Data extract Start Marker
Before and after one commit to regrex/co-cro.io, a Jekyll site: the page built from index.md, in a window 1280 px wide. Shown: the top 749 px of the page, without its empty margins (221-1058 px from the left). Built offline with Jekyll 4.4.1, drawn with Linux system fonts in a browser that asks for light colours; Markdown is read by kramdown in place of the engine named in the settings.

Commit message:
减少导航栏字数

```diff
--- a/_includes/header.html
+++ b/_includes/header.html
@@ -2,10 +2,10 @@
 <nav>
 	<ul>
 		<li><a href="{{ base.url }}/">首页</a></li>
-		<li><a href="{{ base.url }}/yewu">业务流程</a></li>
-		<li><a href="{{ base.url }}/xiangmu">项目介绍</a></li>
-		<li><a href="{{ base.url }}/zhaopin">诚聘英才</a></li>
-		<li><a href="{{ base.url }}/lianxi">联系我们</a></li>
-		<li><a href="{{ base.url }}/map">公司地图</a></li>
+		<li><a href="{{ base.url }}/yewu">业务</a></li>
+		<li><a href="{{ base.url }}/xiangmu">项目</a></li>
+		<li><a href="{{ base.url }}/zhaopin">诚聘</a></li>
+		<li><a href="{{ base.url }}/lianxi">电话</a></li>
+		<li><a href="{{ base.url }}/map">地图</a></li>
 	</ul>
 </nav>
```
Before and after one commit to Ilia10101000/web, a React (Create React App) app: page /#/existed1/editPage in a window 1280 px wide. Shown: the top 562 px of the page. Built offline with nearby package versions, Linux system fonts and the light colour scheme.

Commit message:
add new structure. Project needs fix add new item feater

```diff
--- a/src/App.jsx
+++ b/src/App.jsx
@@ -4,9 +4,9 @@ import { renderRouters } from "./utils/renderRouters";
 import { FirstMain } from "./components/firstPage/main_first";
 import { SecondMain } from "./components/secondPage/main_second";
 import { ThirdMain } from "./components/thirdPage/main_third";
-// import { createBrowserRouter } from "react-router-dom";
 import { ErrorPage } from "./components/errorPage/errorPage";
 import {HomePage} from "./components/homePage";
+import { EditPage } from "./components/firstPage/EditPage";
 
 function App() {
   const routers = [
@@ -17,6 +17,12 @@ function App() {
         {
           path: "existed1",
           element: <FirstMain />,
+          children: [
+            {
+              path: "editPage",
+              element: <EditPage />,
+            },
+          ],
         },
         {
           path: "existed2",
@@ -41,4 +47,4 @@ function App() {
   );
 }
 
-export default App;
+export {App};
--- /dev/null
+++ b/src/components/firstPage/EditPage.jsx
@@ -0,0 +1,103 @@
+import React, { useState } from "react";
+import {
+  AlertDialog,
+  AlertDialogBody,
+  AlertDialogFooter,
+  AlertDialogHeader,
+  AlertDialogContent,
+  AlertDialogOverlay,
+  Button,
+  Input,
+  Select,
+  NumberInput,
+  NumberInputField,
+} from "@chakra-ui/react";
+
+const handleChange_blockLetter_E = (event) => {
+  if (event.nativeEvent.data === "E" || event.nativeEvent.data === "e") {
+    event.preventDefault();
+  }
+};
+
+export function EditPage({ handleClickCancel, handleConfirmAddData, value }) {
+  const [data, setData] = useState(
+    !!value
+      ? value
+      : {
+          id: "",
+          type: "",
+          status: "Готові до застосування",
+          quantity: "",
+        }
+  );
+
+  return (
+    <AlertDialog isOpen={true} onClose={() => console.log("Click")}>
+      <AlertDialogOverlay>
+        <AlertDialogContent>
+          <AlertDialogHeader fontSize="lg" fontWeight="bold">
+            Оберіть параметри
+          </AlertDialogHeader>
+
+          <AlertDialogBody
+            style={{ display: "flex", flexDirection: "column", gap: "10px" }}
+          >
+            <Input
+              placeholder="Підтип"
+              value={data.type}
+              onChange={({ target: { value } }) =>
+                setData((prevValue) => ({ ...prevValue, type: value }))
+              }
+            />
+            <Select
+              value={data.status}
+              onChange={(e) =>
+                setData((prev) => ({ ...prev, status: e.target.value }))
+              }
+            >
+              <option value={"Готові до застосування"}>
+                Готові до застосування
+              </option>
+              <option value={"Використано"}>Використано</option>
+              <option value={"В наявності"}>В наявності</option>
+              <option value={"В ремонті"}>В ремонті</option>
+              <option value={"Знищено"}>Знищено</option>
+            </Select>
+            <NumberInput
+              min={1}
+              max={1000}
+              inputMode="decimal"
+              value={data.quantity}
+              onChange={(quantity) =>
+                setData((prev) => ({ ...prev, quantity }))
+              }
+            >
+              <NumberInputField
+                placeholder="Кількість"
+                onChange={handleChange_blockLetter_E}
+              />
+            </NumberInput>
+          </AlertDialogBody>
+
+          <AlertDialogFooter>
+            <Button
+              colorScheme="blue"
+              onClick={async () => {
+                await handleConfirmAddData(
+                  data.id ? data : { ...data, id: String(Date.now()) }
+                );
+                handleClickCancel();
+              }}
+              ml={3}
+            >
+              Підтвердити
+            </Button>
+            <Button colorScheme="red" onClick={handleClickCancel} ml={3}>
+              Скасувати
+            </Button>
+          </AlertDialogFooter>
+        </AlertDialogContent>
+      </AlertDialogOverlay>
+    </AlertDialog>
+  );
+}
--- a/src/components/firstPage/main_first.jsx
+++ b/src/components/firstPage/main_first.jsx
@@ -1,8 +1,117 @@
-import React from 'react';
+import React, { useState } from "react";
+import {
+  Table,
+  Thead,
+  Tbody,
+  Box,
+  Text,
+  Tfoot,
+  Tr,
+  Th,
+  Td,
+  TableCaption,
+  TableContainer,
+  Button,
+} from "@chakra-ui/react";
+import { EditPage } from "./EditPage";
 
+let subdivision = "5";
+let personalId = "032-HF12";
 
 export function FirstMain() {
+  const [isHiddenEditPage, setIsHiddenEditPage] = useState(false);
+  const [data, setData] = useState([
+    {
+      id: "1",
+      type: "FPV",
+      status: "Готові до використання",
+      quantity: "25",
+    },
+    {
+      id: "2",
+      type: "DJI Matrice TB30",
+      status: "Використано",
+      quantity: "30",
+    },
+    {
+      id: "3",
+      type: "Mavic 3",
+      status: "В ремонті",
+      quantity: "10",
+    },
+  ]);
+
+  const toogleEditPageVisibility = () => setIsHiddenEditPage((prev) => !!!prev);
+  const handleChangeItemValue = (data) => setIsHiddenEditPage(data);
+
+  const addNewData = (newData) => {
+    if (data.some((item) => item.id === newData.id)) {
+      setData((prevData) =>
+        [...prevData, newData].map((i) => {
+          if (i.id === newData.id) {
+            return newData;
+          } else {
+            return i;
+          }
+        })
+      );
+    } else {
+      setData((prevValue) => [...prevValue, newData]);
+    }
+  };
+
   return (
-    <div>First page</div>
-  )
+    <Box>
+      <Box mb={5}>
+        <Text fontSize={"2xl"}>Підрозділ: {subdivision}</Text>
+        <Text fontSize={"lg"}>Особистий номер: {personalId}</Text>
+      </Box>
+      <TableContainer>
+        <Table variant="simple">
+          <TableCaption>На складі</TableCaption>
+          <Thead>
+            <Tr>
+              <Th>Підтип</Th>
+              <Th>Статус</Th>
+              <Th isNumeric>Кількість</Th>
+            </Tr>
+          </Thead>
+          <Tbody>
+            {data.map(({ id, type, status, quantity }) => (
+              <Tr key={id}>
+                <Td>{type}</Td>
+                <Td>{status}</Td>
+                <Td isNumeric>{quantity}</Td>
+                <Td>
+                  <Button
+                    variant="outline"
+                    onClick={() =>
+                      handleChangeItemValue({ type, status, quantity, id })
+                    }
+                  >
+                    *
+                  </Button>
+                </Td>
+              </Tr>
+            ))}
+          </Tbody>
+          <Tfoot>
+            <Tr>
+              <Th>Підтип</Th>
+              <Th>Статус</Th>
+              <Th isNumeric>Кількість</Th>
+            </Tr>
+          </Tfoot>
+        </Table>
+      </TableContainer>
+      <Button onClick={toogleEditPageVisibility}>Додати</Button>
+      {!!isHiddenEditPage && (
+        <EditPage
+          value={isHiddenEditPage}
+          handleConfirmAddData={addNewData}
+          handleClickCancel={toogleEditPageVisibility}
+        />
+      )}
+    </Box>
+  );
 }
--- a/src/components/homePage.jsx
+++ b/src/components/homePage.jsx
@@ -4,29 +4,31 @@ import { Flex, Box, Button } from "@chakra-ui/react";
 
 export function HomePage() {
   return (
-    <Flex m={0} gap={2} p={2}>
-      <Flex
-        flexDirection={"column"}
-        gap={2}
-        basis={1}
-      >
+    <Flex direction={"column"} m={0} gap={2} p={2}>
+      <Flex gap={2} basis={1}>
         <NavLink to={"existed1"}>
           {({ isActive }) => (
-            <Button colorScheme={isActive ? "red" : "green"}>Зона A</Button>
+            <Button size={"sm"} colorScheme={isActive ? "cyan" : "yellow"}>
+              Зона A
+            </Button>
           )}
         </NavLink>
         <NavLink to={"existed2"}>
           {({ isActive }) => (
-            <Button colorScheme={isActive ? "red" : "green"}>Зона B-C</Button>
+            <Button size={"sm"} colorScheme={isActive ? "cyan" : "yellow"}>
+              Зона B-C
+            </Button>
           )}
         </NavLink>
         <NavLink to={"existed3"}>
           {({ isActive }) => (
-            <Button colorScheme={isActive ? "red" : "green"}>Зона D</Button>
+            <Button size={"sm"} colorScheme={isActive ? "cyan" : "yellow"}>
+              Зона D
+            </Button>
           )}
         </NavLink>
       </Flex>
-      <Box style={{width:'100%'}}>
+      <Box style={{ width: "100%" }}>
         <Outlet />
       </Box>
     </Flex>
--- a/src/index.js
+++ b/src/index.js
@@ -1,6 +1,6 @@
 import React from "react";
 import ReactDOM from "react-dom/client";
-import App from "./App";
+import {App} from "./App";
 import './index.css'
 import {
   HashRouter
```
Data extract End Marker
What you will do ▸ Pick out the lines above containing the word "застосування", then copy them.

Result ▸
+          status: "Готові до застосування",
+              <option value={"Готові до застосування"}>
+                Готові до застосування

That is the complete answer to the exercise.